Among the records, how many lines contain "grey"? Only the number is needed.

[[ THE DATA open ]]

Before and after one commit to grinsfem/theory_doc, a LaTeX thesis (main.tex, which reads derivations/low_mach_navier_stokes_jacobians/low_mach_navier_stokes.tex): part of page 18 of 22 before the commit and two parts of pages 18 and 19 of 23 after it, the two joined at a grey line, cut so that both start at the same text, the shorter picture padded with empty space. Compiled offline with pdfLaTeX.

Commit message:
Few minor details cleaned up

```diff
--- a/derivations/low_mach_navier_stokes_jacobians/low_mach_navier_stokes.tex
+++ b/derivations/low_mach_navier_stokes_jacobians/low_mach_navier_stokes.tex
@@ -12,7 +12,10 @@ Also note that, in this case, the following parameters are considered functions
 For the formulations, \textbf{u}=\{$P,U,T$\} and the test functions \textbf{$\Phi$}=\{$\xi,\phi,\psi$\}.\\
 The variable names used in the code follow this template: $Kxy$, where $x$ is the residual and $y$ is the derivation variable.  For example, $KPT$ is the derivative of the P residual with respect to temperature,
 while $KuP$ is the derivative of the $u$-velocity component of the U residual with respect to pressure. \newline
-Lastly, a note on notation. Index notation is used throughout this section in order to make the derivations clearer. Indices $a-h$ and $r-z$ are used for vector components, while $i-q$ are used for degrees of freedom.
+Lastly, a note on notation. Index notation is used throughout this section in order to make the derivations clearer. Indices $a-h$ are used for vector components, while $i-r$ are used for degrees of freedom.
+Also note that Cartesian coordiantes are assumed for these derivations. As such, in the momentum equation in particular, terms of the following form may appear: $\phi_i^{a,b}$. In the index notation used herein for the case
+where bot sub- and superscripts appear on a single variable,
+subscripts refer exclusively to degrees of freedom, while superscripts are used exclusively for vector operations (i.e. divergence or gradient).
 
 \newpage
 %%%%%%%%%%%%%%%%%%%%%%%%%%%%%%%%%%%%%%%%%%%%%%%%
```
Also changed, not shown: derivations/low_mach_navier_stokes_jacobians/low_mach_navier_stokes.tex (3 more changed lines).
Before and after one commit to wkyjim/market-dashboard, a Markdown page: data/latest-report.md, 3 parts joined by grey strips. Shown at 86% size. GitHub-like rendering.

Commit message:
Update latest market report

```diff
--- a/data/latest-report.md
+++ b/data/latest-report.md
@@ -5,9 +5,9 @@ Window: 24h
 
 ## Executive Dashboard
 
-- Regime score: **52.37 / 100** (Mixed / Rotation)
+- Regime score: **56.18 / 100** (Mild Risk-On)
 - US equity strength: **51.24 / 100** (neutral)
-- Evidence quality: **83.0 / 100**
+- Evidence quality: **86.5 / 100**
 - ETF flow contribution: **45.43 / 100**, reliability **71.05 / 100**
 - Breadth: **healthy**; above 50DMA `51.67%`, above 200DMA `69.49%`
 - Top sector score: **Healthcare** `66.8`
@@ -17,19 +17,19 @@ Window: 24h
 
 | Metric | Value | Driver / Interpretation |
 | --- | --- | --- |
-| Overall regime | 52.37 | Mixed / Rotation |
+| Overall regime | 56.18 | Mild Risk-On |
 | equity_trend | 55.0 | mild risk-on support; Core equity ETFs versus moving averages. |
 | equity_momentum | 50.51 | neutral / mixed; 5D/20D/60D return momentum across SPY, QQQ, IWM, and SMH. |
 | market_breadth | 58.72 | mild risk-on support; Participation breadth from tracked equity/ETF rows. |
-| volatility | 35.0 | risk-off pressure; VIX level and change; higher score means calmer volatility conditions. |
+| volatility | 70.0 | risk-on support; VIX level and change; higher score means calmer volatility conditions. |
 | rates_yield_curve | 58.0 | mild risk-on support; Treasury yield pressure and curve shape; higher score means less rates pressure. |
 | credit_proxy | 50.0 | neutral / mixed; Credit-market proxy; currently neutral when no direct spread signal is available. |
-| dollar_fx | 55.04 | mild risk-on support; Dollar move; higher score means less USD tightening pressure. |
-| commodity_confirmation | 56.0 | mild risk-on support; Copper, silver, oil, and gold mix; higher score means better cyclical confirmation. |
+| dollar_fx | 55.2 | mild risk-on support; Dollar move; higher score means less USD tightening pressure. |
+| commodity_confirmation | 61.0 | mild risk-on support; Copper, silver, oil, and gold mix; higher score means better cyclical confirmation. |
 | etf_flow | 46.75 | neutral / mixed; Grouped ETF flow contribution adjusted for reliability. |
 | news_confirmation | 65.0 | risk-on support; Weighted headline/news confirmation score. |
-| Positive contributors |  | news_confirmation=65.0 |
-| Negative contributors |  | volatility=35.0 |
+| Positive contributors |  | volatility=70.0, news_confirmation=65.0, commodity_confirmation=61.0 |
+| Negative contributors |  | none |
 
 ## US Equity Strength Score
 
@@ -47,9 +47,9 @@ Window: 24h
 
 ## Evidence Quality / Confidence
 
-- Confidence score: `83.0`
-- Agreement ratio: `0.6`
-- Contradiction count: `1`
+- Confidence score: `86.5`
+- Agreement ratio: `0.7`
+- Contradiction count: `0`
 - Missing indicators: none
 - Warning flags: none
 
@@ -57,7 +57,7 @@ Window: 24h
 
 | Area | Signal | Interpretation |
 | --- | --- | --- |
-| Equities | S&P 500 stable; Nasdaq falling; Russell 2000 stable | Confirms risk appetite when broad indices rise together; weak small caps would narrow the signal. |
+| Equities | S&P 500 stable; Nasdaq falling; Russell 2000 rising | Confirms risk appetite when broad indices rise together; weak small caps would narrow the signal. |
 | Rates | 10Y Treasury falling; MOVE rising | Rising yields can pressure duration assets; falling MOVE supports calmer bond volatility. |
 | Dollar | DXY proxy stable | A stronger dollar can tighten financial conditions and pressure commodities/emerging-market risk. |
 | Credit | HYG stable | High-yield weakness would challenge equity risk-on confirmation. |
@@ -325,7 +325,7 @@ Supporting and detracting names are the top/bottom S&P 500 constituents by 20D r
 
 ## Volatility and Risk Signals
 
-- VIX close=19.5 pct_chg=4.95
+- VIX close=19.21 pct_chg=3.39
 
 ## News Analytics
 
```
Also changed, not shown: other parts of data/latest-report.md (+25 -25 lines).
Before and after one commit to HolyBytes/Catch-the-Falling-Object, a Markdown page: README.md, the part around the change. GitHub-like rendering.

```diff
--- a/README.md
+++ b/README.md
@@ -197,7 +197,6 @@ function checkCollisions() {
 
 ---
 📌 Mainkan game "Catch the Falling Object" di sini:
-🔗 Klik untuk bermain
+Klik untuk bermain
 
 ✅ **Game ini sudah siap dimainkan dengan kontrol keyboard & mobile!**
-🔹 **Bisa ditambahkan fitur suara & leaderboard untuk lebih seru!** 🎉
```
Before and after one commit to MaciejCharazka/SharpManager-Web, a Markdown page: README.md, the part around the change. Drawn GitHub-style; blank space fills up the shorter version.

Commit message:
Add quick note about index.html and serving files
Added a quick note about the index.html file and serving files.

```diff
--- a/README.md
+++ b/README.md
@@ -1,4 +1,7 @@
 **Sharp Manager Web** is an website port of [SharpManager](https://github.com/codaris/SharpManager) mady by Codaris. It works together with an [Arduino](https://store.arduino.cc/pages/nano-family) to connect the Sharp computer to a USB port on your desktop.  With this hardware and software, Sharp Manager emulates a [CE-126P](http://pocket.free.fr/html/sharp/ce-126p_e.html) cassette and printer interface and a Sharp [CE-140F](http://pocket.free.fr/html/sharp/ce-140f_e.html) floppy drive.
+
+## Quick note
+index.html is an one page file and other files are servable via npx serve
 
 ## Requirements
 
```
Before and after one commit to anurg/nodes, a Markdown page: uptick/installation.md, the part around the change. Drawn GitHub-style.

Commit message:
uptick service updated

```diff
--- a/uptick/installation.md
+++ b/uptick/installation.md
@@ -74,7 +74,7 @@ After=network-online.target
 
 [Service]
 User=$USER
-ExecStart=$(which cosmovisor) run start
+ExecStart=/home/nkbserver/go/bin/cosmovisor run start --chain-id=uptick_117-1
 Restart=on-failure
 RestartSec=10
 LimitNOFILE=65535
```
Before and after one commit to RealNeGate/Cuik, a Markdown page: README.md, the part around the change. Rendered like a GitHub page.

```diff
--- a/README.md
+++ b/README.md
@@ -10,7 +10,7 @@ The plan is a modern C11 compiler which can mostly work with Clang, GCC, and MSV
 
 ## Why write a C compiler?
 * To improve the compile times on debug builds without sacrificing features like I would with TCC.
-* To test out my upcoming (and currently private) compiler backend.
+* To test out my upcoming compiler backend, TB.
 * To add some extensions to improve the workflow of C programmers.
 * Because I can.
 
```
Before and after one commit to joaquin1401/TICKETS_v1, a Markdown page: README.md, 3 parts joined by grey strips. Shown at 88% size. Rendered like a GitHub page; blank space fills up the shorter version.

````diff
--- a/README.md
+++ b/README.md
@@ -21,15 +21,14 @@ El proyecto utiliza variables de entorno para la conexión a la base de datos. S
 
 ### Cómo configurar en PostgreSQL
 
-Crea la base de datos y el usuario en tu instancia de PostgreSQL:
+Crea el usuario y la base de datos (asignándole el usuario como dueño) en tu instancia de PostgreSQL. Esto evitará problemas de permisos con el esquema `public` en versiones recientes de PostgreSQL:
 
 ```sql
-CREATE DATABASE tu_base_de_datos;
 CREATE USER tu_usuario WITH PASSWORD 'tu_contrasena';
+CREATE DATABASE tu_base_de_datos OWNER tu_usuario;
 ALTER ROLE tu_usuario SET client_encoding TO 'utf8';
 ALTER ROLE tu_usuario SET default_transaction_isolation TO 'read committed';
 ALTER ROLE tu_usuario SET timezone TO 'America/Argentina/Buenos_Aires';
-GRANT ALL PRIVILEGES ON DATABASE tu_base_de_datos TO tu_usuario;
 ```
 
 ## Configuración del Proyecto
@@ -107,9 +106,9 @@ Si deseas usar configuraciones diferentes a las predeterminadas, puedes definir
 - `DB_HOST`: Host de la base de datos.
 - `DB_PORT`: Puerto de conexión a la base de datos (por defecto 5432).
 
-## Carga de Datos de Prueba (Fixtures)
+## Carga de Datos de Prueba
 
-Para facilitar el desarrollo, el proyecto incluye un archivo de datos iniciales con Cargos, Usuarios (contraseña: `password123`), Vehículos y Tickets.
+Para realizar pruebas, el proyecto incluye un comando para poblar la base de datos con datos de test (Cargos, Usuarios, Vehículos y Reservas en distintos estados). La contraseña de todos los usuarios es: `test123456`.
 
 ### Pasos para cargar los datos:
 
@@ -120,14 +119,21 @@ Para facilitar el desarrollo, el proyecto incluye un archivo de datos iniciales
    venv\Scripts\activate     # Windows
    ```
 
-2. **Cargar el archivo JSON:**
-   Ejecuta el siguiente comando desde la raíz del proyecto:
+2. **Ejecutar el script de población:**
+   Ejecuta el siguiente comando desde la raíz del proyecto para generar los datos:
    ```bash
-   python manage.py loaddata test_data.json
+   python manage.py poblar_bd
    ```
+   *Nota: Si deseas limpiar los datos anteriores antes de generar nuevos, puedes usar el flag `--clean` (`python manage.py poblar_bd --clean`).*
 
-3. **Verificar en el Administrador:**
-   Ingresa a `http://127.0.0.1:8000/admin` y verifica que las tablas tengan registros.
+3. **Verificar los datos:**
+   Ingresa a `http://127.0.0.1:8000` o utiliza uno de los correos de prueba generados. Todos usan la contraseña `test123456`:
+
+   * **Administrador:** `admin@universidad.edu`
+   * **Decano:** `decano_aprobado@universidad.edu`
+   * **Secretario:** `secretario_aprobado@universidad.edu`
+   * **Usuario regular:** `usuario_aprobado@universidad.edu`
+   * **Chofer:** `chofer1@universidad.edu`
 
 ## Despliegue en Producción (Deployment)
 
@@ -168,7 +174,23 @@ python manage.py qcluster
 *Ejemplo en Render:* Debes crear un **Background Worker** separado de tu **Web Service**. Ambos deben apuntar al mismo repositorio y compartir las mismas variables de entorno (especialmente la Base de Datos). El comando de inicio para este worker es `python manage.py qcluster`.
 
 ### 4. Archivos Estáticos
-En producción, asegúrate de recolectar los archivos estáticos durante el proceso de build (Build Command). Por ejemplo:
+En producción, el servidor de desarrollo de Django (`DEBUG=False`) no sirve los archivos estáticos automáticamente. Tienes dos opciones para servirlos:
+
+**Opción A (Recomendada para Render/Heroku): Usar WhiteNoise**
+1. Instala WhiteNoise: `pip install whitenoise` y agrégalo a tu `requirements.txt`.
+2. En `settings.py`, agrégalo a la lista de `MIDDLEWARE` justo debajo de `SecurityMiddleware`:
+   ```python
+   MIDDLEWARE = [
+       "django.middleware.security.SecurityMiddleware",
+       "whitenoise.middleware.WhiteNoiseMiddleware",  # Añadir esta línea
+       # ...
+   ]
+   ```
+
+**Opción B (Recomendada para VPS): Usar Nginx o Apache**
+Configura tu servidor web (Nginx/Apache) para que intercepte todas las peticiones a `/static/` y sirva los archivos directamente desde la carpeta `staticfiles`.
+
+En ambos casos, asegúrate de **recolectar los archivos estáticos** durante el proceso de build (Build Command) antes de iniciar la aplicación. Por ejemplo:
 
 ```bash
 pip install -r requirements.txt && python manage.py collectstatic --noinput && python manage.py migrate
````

[[ THE DATA closed ]]

EXERCISE RESULT: 3